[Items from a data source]
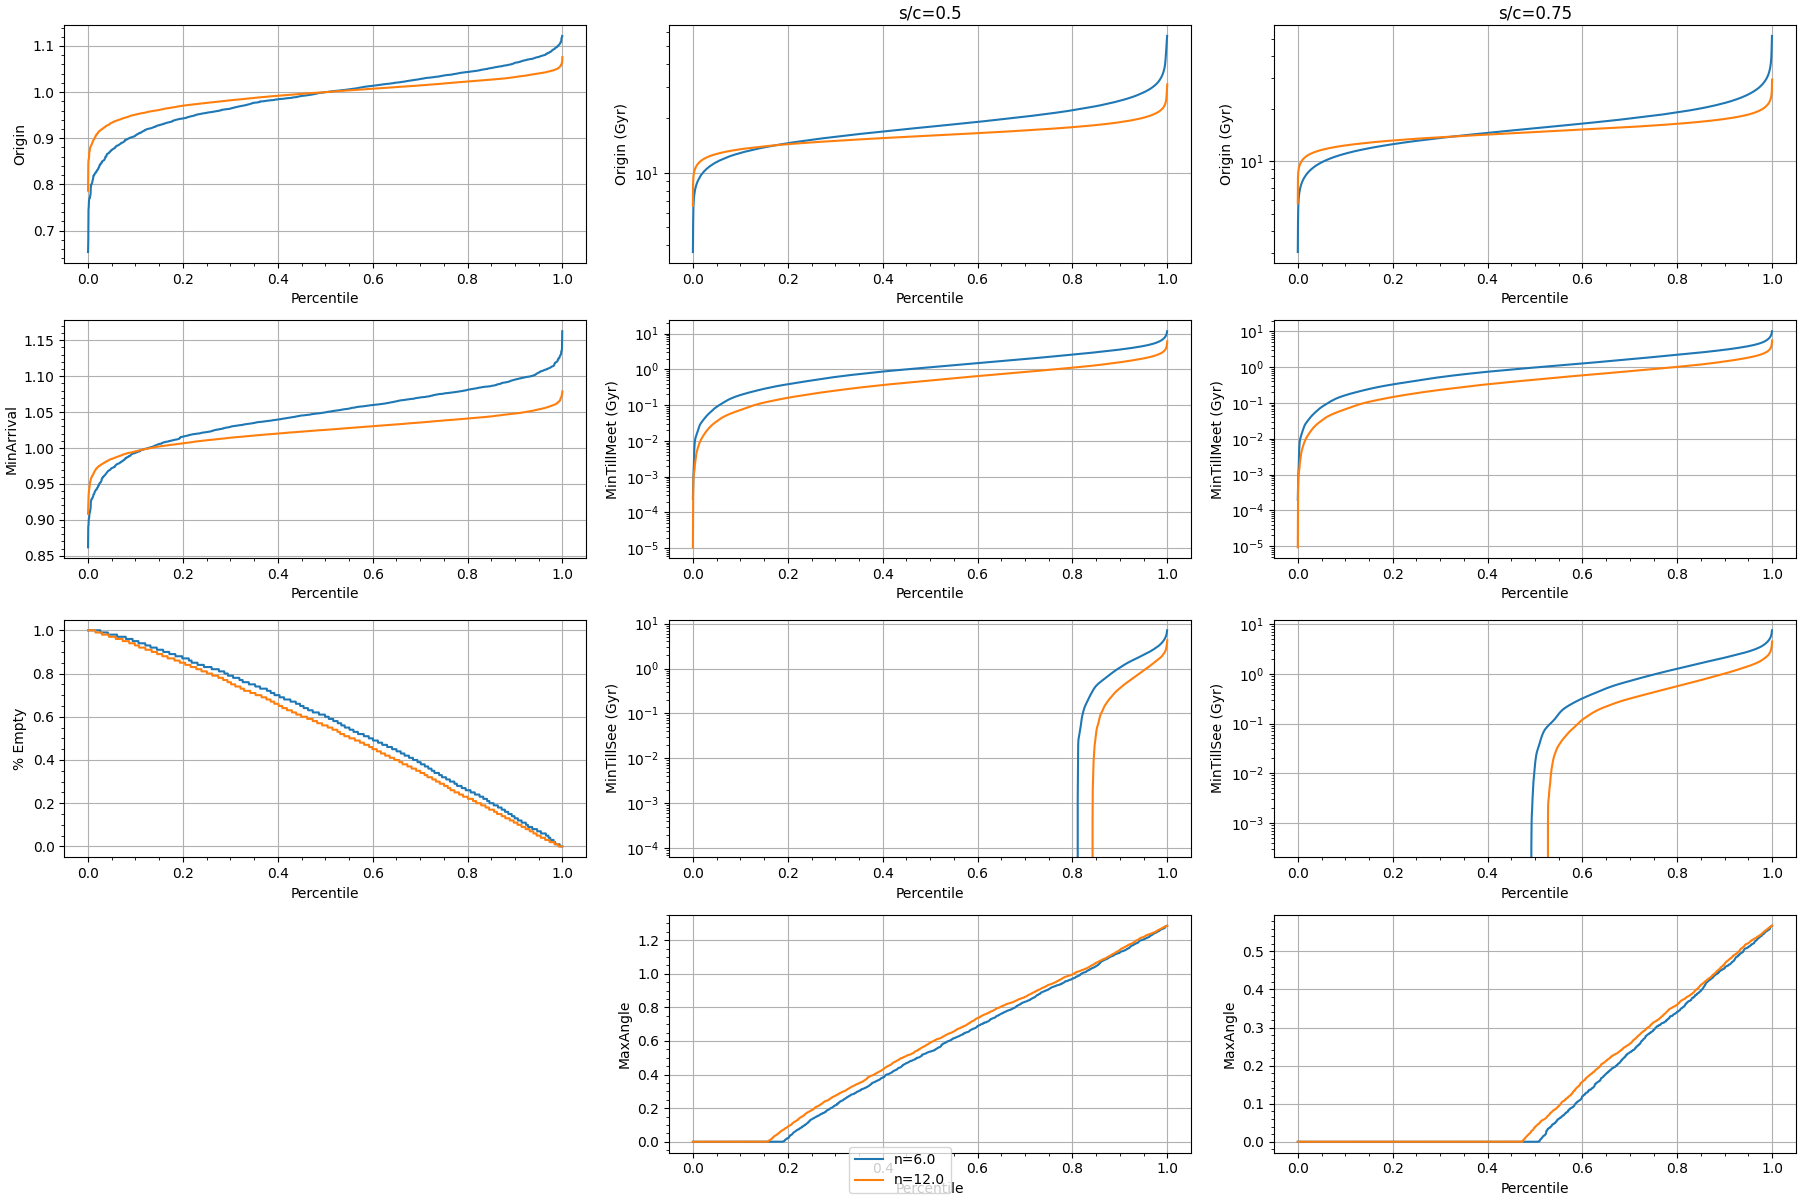
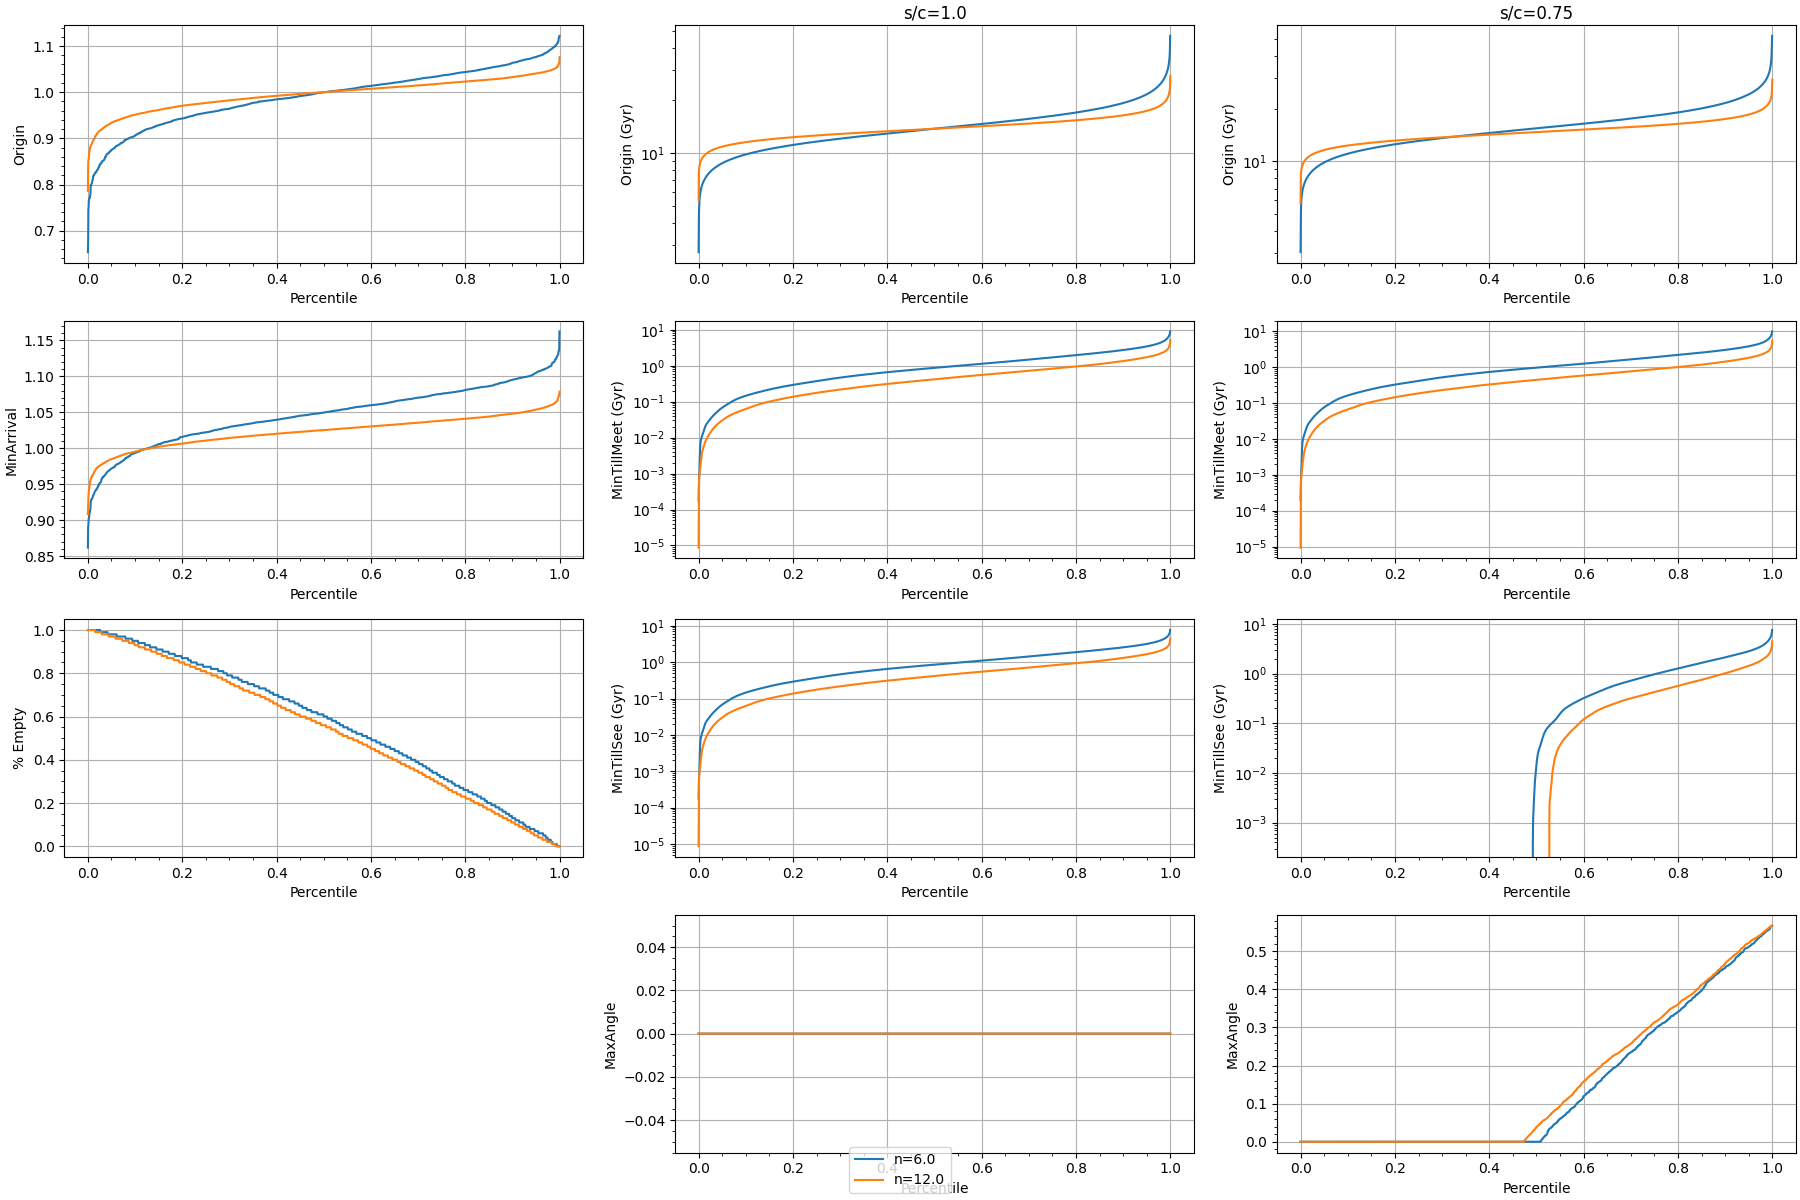
Add --volume_radii, another method of calculating civ volumes
It picks random directions and computes the radius of the civ in that
volume by binary search. It computes the volume of the civ as the
average of volumes of spheres with those radii.

diff --git a/simulate.cc b/simulate.cc
@@ -21,6 +21,21 @@ uniform_real_distribution<ld> DIST(0.0, 1.0);
 ld r01() {
   return DIST(RNG);
 }
+ld r(ld lo, ld hi) {
+  return uniform_real_distribution<ld>(lo,hi)(RNG);
+}
+
+ostream& operator<<(ostream& o, const vector<ld>& A) {
+  o << "[";
+  for(ll i=0; i<A.size(); i++) {
+    o << A[i];
+    if(i+1<A.size()) {
+      o << " ";
+    }
+  }
+  o << "]";
+  return o;
+}
 
 // https://apps.dtic.mil/dtic/tr/fulltext/u2/a066739.pdf
 // Samples from a sorted list of N Uniform(0,1) variables
@@ -64,13 +79,14 @@ struct Civ {
   ll nsee = 0; // number of other civs whose signals we see at our origin time
   ld max_angle = 0.0; // max angle among civs we see at our origin time
   ld percent_empty = 0.0; // how much of the universe is empty at our origin time
-  ld volume = 0.0; // Fraction of the universe controlled by this civ at the end of time
+  ld volume_points = 0.0; // Fraction of the universe controlled by this civ at the end of time
+  ld volume_radii = 0.0;
 };
 ostream& operator<<(ostream& o, const Civ& C) {
   for(ll i=0; i<C.V.size(); i++) {
     o << C.V[i] << ",";
   }
-  o << C.T << "," << C.min_arrival << "," << C.min_see << "," << C.nsee << "," << C.max_angle << "," << C.percent_empty << "," << C.volume;
+  o << C.T << "," << C.min_arrival << "," << C.min_see << "," << C.nsee << "," << C.max_angle << "," << C.percent_empty << "," << C.volume_points << "," << C.volume_radii;
   return o;
 }
 
@@ -182,7 +198,36 @@ vector<tuple<ld,ld,ld>> to_years(const vector<Civ>& C, ld m) {
   return ANS;
 }
 
-vector<Civ> simulate(ll D, ld speed, ld n, ll N, ld c, ld L, ll empty_samples, ll volume_samples) {
+vector<ld> add(const vector<ld>& A, const vector<ld>& B) {
+  vector<ld> C(A.size(), 0.0);
+  for(ll i=0; i<A.size(); i++) {
+    C[i] = A[i]+B[i];
+  }
+  return C;
+}
+vector<ld> scale(const vector<ld>& A, ld by) {
+  vector<ld> B(A.size(), 0.0);
+  for(ll i=0; i<B.size(); i++) {
+    B[i] = A[i]*by;
+  }
+  return B;
+}
+vector<ld> random_direction(ll D) {
+  // Return a random unit vector
+  while(true) {
+    vector<ld> d(D, 0.0);
+    ld d2 = 0.0;
+    for(ll i=0; i<D; i++) {
+      d[i] = r(-1, 1);
+      d2 += d[i]*d[i];
+    }
+    if(d2 <= 1.0) {
+      return scale(d, 1.0/sqrt(d2));
+    }
+  }
+}
+
+vector<Civ> simulate(ll D, ld speed, ld n, ll N, ld c, ld L, ll empty_samples, ll volume_points, ll volume_radii) {
   /* This is a simpler way of generating the candidate civs, but it is slower and memory-hungry.
      Instead, I generate them one-by-one by generating the origin times already in sorted
      order (see SortedRNG for more details on this).
@@ -281,7 +326,7 @@ vector<Civ> simulate(ll D, ld speed, ld n, ll N, ld c, ld L, ll empty_samples, l
     assert(c1.min_see < 1e6);
   }
 
-  for(ll t=0; t<volume_samples; t++) {
+  for(ll t=0; t<volume_points; t++) {
     vector<ld> PT = Civ::random_point(D, L);
     pair<ld,ld> best = make_pair(1e9, 0);
     for(ll i=0; i<ALIVE.size(); i++) {
@@ -295,13 +340,59 @@ vector<Civ> simulate(ll D, ld speed, ld n, ll N, ld c, ld L, ll empty_samples, l
         best = make_pair(ti, i);
       }
     }
-    ALIVE[best.second].volume += 1.0/volume_samples;
+    ALIVE[best.second].volume_points += 1.0/volume_points;
+  }
+
+  for(ll i=0; i<ALIVE.size(); i++) {
+    auto& c1 = ALIVE[i];
+    ld sum_rad_cubed = 0.0;
+    for(ll t=0; t<volume_radii; t++) {
+      vector<ld> d = random_direction(D);
+      ld lo = 0.0;
+      ld hi = 10.0*L;
+      while(lo*(1+1e-6) < hi) {
+        ld mid = (lo+hi)/2.0;
+        vector<ld> P = add(c1.V, scale(d, mid));
+
+        ld d1 = distance(c1.V, P, L);
+        ld t1 = c1.T + d1/speed;
+        bool ok = true;
+        for(ll j=0; j<D; j++) {
+          if(P[j]<0.0 || P[j]>L) { // outside universe
+            ok = false;
+          }
+        }
+
+        if(ok) {
+          for(ll j=0; j<ALIVE.size(); j++) {
+            if(t1 < ALIVE[j].T) { break; }
+            ld dj = distance(ALIVE[j].V, P, L);
+            ld tj = ALIVE[j].T + dj/speed;
+            if(tj < t1) {
+              ok = false;
+              break;
+            }
+          }
+        }
+        if(ok) {
+          lo = mid;
+        } else {
+          hi = mid;
+        }
+      }
+
+      assert(D==3);
+      ld final_rad = (lo+hi)/2.0;
+      sum_rad_cubed += pow(final_rad, 3.0);
+    }
+    c1.volume_radii = 4.0/3.0*M_PI*sum_rad_cubed / static_cast<ld>(volume_radii);
+    cerr << "volume i=" << i << " ALIVE.size=" << ALIVE.size() << " volume_points=" << c1.volume_points << " volume_radii=" << c1.volume_radii << endl;
   }
   return ALIVE;
 }
 
 int main(int, char** argv) {
-ll D = stoll(argv[1]);
+  ll D = stoll(argv[1]);
   ld n = atof(argv[2]);
   ll N = stoll(argv[3]);
   ld speed = atof(argv[4]);
@@ -311,21 +402,22 @@ ll D = stoll(argv[1]);
   ll seed = stoll(argv[8]);
   ll empty_samples = stoll(argv[9]);
   ld m = atof(argv[10]);
-  ll volume_samples = stoll(argv[11]);
+  ll volume_points = stoll(argv[11]);
+  ll volume_radii = stoll(argv[12]);
 
   RNG.seed(seed);
 
   cerr << "D=" << D << " n=" << n << " N=" << N << " speed=" << speed << " c=" << c << " L=" << L << endl;
 
   // Compute the surviving civs
-  vector<Civ> CIVS = simulate(D, speed, n, N, c, L, empty_samples, volume_samples);
+  vector<Civ> CIVS = simulate(D, speed, n, N, c, L, empty_samples, volume_points, volume_radii);
 
   // Write "civs" output file
   std::ofstream civ_out (fname+"_civs.csv", std::ofstream::out);
   for(ll i=0; i<D; i++) {
     civ_out << static_cast<char>('X'+i) << ",";
   }
-  civ_out << "OriginTime,MinArrival,MinSee,NumberSeen,MaxAngle,PctEmpty,Volume" << endl;
+  civ_out << "OriginTime,MinArrival,MinSee,NumberSeen,MaxAngle,PctEmpty,VolumePoints,VolumeRadii" << endl;
   for(auto& civ : CIVS) {
     civ_out << civ << endl;
   }

diff --git a/analyze.py b/analyze.py
@@ -18,12 +18,13 @@ parser.add_argument('--D', type=int, default=3, help='Number of spatial dimensio
 parser.add_argument('--L', type=float, default=1.0, help='The size of the universe (default 1.0)')
 parser.add_argument('--seed', type=float, default=0, help='A random seed (default 0)')
 parser.add_argument('--empty_samples', type=int, default=0, help='How precisely to estimate how full the universe is (default 0, meaning no estimate at all)')
-parser.add_argument('--volume_samples', type=float, default=0, help='How precisely to estimate volume (default 0, meaning no estimate at all)')
+parser.add_argument('--volume_points', type=str, default=0, help='How precisely to estimate volume (default 0, meaning no estimate at all)')
+parser.add_argument('--volume_radii', type=str, default=0, help='How precisely to estimate volume (default 0, meaning no estimate at all)')
 parser.add_argument('--table_1', action='store_true', help='Print a table of statistics. Run with --n 6,12 and --sc 0.5,0.75')
 parser.add_argument('--figure_12', action='store_true', help='Print the average number of galaxies each surviving civilization occupies')
 
 args = parser.parse_args()
-D,ns,N,s,m,sc,L,seed,empty_samples,volume_samples = args.D,args.n,int(float(args.N)),float(args.s),float(args.m),args.sc,args.L,args.seed,args.empty_samples,int(float(args.volume_samples))
+D,ns,N,s,m,sc,L,seed,empty_samples,volume_points,volume_radii = args.D,args.n,int(float(args.N)),float(args.s),float(args.m),args.sc,args.L,args.seed,args.empty_samples,int(float(args.volume_points)),int(float(args.volume_radii))
 
 cs = [s/float(sc_ratio) for sc_ratio in sc.split(',')]
 ns = [float(n) for n in ns.split(',')]
@@ -32,11 +33,13 @@ DATA = {}
 for c in cs:
     for n in ns:
         code_n = (n / (1.0-m)) - 1.0
-        fname = os.path.join('data', f'D={D}_n={n}_N={N:.2e}_s={s}_c={c}_L={L}_m={m}_seed={seed}_empty={empty_samples}_volume={volume_samples}')
+        fname = os.path.join('data', f'D={D}_n={n}_N={N:.2e}_s={s}_c={c}_L={L}_m={m}_seed={seed}_empty={empty_samples}_volume_points={volume_points}_volume_radii={volume_radii}')
         if os.path.exists(f'{fname}_civs.csv') and os.path.exists(f'{fname}_years.csv'):
             print(f'Reusing {fname}_civs.csv and {fname}_years.csv')
         else:
-            subprocess.check_output(f'g++ -std=c++17 -O3 -Wall -Werror -Wextra -Wshadow -Wno-sign-compare simulate.cc && ./a.out {D} {code_n} {N} {s} {c} {L} {fname} {seed} {empty_samples} {m} {volume_samples}', shell=True)
+            cmd = f'g++ -std=c++17 -O3 -Wall -Werror -Wextra -Wshadow -Wno-sign-compare simulate.cc && ./a.out {D} {code_n} {N} {s} {c} {L} {fname} {seed} {empty_samples} {m} {volume_points} {volume_radii} 2>{fname}.out'
+            print(cmd)
+            subprocess.check_output(cmd, shell=True)
             print(f'Generated {fname}_civs.csv and {fname}_years.csv')
 
         # Read CIV data
@@ -57,7 +60,7 @@ c_str = ','.join([str(c) for c,n in DATA.keys()])
 def getLabels():
     return ['Origin', 'MinArrival', 'MinSee',
             'Origin (Gyr)', 'MinTillMeet (Gyr)', 'MinTillSee (Gyr)',
-            'MaxAngle', '% Empty']
+            'MaxAngle', '% Empty', 'Volume (Points)', 'Volume (Radii)']
 
 def getData(CIVS, YEARS, label):
     civs_x = [float(i)/len(CIVS) for i in range(len(CIVS))]
@@ -88,10 +91,14 @@ def getData(CIVS, YEARS, label):
     elif label == '% Empty':
         x = civs_x
         y = list(reversed(sorted([float(row['PctEmpty']) for row in CIVS])))
-    elif label == 'Volume':
+    elif label == 'Volume (Points)':
         GALAXIES_IN_UNIVERSE = 2e6*pow(13.8/T50, 3)*pow(c/s, 3) / len(CIVS)
         x = civs_x
-        y = sorted([float(row['Volume'])*GALAXIES_IN_UNIVERSE for row in CIVS])
+        y = sorted([float(row['VolumePoints'])*GALAXIES_IN_UNIVERSE for row in CIVS])
+    elif label == 'Volume (Radii)':
+        GALAXIES_IN_UNIVERSE = 2e6*pow(13.8/T50, 3)*pow(c/s, 3) / len(CIVS)
+        x = civs_x
+        y = sorted([float(row['VolumeRadii'])*GALAXIES_IN_UNIVERSE for row in CIVS])
     else:
         assert False, f'Unknown label={label}'
     return (x,y)
@@ -99,7 +106,7 @@ def getData(CIVS, YEARS, label):
 
 if args.table_1:
     # Table 1
-    k1 = (2.0, 6.0)
+    k1 = (1.0, 6.0)
     k2 = (4.0/3.0, 12.0)
     print('Name,p1,p25,p75,p1,p25,p75')
     for label in getLabels():
@@ -139,12 +146,21 @@ fig, p = plt.subplots(4,len(cs)+1,constrained_layout=True,figsize=(18,12))
 plot(p[0,0], 'Origin', cs[0], log=False)
 plot(p[1,0], 'MinArrival', cs[0], log=False)
 
+has_volume = volume_points or volume_radii
+
 # Optionally plot Volume and % Empty
-if volume_samples and empty_samples:
-    plot(p[2,0], 'Volume', cs[0], log=True)
+if has_volume and empty_samples:
+    if volume_points:
+        plot(p[2,0], 'Volume (Points)', cs[0], log=True)
+    if volume_radii:
+        plot(p[2,0], 'Volume (Radii)', cs[0], log=True)
     plot(p[3,0], '% Empty', cs[0], log=False)
-elif volume_samples:
-    plot(p[2,0], 'Volume', cs[0], log=True)
+elif has_volume:
+    if volume_points:
+        plot(p[2,0], 'Volume (Points)', cs[0], log=True)
+    if volume_radii:
+        plot(p[2,0], 'Volume (Radii)', cs[0], log=True)
+    plot(p[3,0], '% Empty', cs[0], log=False)
     fig.delaxes(p[3,0])
 elif empty_samples:
     plot(p[2,0], '% Empty', cs[0], log=False)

# [Action item]
Set down, exactly as they stand above, the lines starting with the line with "L, empty_samples, volume_samples);" and going on through the line with "diff --git a/analyze.py b/analyze.py", and no others.

# [Response area]
-  vector<Civ> CIVS = simulate(D, speed, n, N, c, L, empty_samples, volume_samples);
+  vector<Civ> CIVS = simulate(D, speed, n, N, c, L, empty_samples, volume_points, volume_radii);
 
   // Write "civs" output file
   std::ofstream civ_out (fname+"_civs.csv", std::ofstream::out);
   for(ll i=0; i<D; i++) {
     civ_out << static_cast<char>('X'+i) << ",";
   }
-  civ_out << "OriginTime,MinArrival,MinSee,NumberSeen,MaxAngle,PctEmpty,Volume" << endl;
+  civ_out << "OriginTime,MinArrival,MinSee,NumberSeen,MaxAngle,PctEmpty,VolumePoints,VolumeRadii" << endl;
   for(auto& civ : CIVS) {
     civ_out << civ << endl;
   }

diff --git a/analyze.py b/analyze.py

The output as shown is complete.